During the civil war years Tver experienced economics difficulties. The railway carriage plant was stopped on January 1 of 1921, the Perevolotskaya, Rozhdestvenskaya and Morozovskaya manufactories etc were stopped later (they restarted their work only after the end of the civil war and the railway carriage plant restarted its work in 1926). The movement of udarniks (record setters) and subbotniks (voluntary Saturday work) grew widespread at the factories of Tver in the second half of the 20th century. In 1929, textile workers of Tver initiated signing of the "Agreement of thousands." In 1930, a new campaign of struggle against the church separated from the state began in Tver. Almost all belfries were demolished in Tver due to the will of the municipal authorities (1755, architect D. V. Ukhtomsky), as well as tens of churches being monuments of the Russian architecture of the 17th-19th centuries. The Savior Transfiguration Cathedral was blown up in the night of April 4 of 1935.

In 1929, Tver Governorate was liquidated and Tver became the center of an area first and the center of a district within Moscow Region afterwards. On November 20 of 1931, Tver was renamed into Kalinin in honor of M. I. Kalinin who signed the decree about the renaming.
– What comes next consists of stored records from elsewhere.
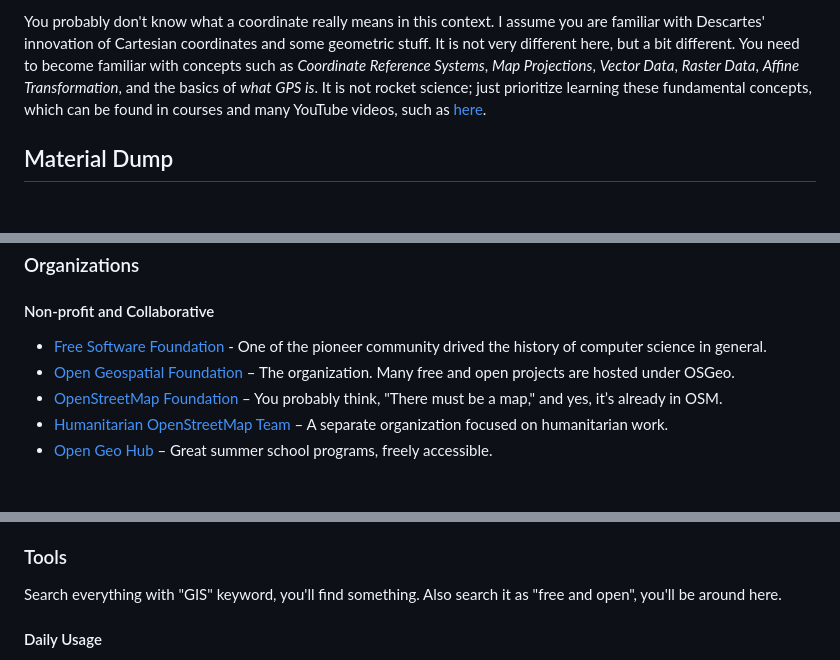
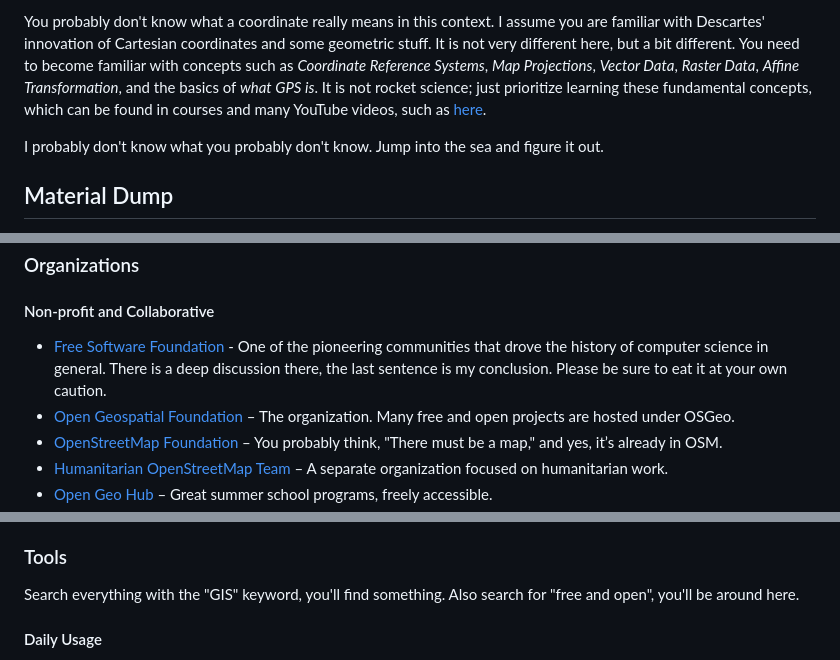
Before and after one commit to bkavlak/layperson-into-geospatial, a Markdown page: README.md, 3 parts joined by grey strips. Drawn GitHub-style; blank space fills up the shorter version.

```diff
--- a/README.md
+++ b/README.md
@@ -54,6 +54,7 @@ If you are not familiar with computer science basics, you may get many concepts
 
 You probably don't know what a coordinate really means in this context. I assume you are familiar with Descartes' innovation of Cartesian coordinates and some geometric stuff. It is not very different here, but a bit different. You need to become familiar with concepts such as *Coordinate Reference Systems*, *Map Projections*, *Vector Data*, *Raster Data*, *Affine Transformation*, and the basics of *what GPS is*. It is not rocket science; just prioritize learning these fundamental concepts, which can be found in courses and many YouTube videos, such as [here](https://www.youtube.com/watch?v=D3tdW9l1690&t=652s&ab_channel=Numberphile).
 
+I probably don't know what you probably don't know. Jump into the sea and figure it out.
 
 ## Material Dump
 
@@ -74,7 +75,7 @@ Contemplate these counsels — maybe while you're in the toilet.
 ### Organizations
 
 #### Non-profit and Collaborative
-- [Free Software Foundation](https://www.fsf.org/) - One of the pioneer community drived the history of computer science in general.
+- [Free Software Foundation](https://www.fsf.org/) - One of the pioneering communities that drove the history of computer science in general. There is a deep discussion there, the last sentence is my conclusion. Please be sure to eat it at your own caution.
 - [Open Geospatial Foundation](https://www.osgeo.org/) – The organization. Many free and open projects are hosted under OSGeo.
 - [OpenStreetMap Foundation](https://osmfoundation.org/) – You probably think, "There must be a map," and yes, it’s already in OSM.
 - [Humanitarian OpenStreetMap Team](https://www.hotosm.org/) – A separate organization focused on humanitarian work.
@@ -119,7 +120,7 @@ Contemplate these counsels — maybe while you're in the toilet.
 
 
 ### Tools
-Search everything with "GIS" keyword, you'll find something. Also search it as "free and open", you'll be around here.
+Search everything with the "GIS" keyword, you'll find something. Also search for "free and open", you'll be around here.
 
 #### Daily Usage
 - [OsmAnd](https://osmand.net/) or [Organic Maps](https://organicmaps.app/) - Popular apps you can interact with OpenStreetMap on your mobile.
```
Also changed, not shown: other parts of README.md (+7 -7 lines).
Kalinin Region with the center in Kalinin was established in 1935. The regional philharmonic society and a musical school (1936), the regional picture gallery (1937) were opened in the new regional center and a number of original buildings were built in the center of the city: academy on the Stepana Razina Embankment (1935), cinema theater Zvezda (1937), Riverboat Station. There began development of new Kalinina and Chaikovskogo prospekts and Vagzhanova Street.